Assuming the ghost is "honest"
While Elizabethan and Jacobean audiences may have felt that ghosts are not to be trusted, the majority of the critics since then have felt just the opposite. They assume that the Ghost is the trustworthy and true spirit of the deceased king, and that Hamlet is correctly compelled to revenge his father's murder. They then concentrate on the psychological or political causes for his delay. Here are some representative statements:
Hume, himself could not but have faith in this Ghost dramatically, let his anti-ghostism be as strong as Samson against ghosts less powerfully raised. --Samuel Taylor Coleridge, Notes on the Tragedies of Shakespeare
The narrative adds stature to the Ghost. It is the spirit not only of a King but of a renowned King we have seen. --Harley Granville-Barker, Prefaces to Shakespeare
Surely it is clear that, whatever we in the twentieth century may think about Hamlet's duty, we are meant in the play to assume that he ought to have obeyed the Ghost. --A.C.Bradley, Shakespearean Tragedy

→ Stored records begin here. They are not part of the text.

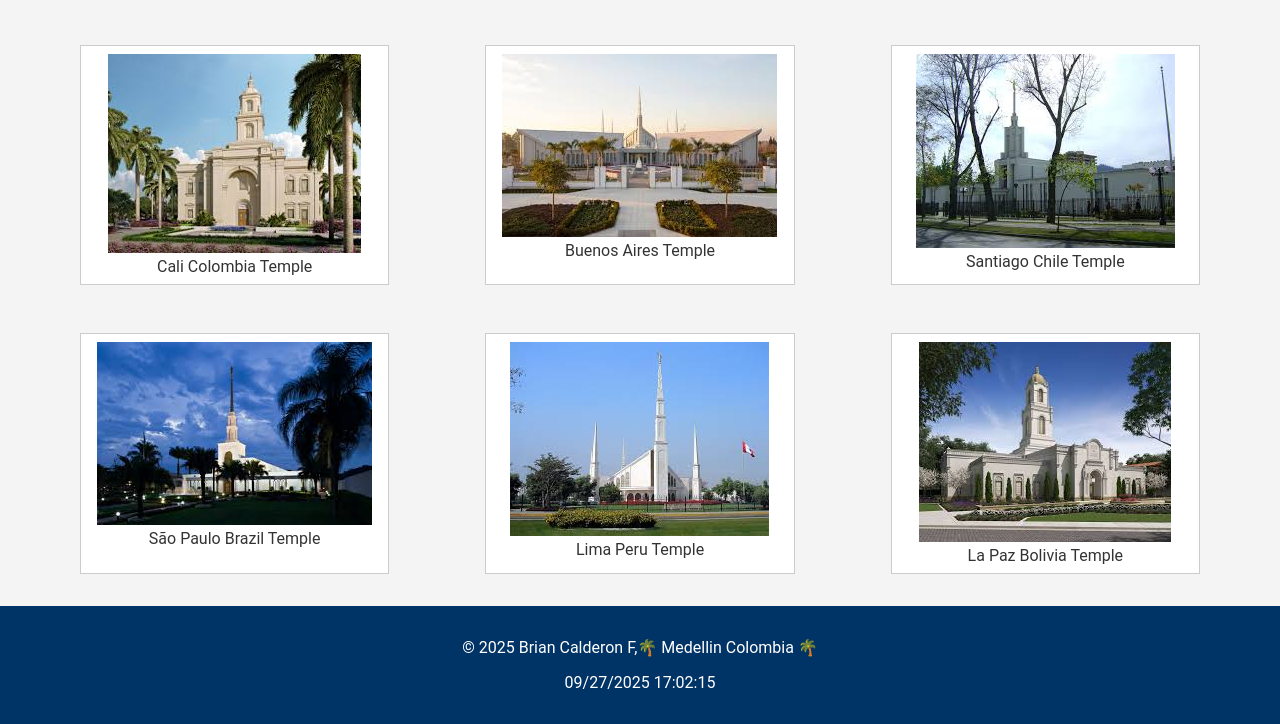
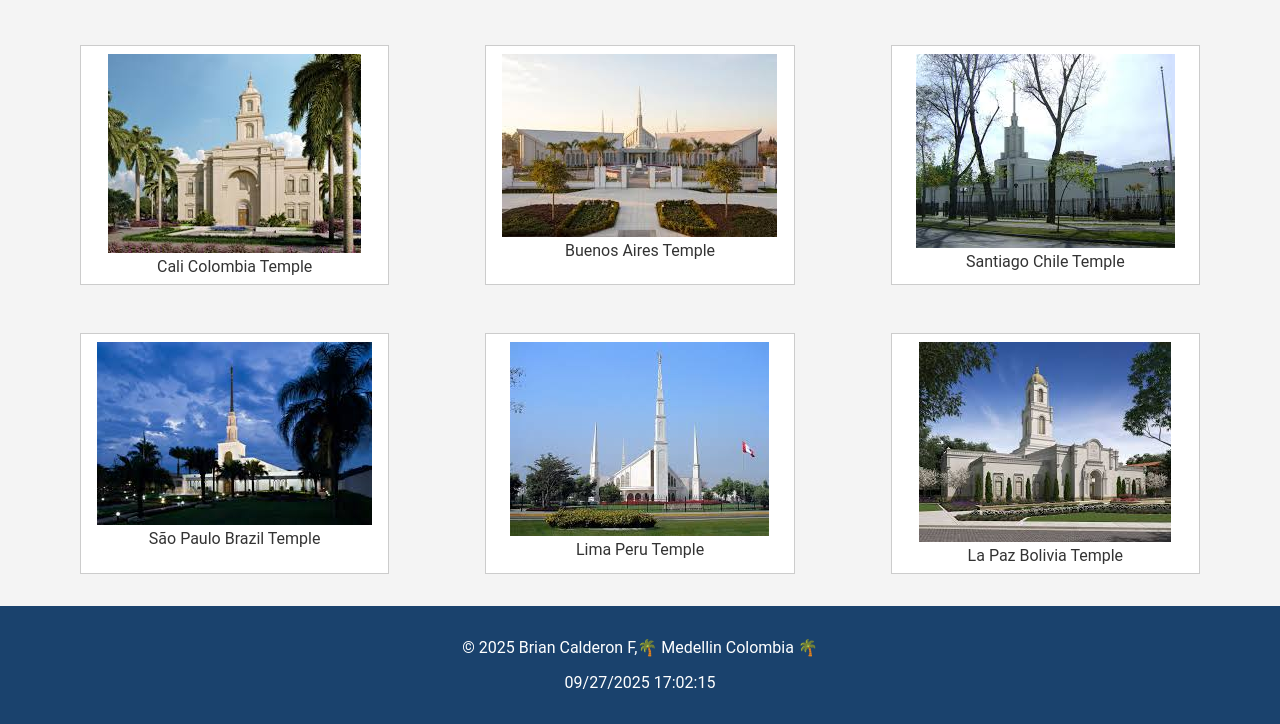
Before and after one commit to bcalderonflorez-byu/wdd131, a plain HTML site: page temples.html in a window 1280 px wide. Shown: the part 402-1126 px from the top of the page. Drawn offline with Linux system fonts and the light colour scheme; a web font is replaced by a local one.

Commit message:
Week2 - temples activity

```diff
--- a/styles/temples.css
+++ b/styles/temples.css
@@ -80,7 +80,7 @@ figure {
 }
 
 footer {
-    background-color: #003366;
+    background-color: var(--primary);
     color: white;
     text-align: center;
     padding: 1rem;
```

Clearly Hamlet has had a life of its own; "independent of the intention and personality of its creator and independent also of the circumstances of the time of its creation" as Jan Kott would say. Times continue to change, however, and, strangely enough, ancient interpretations, largely at odds with the prevailing views of the nineteenth and twentieth centuries are once again exerting their appeal.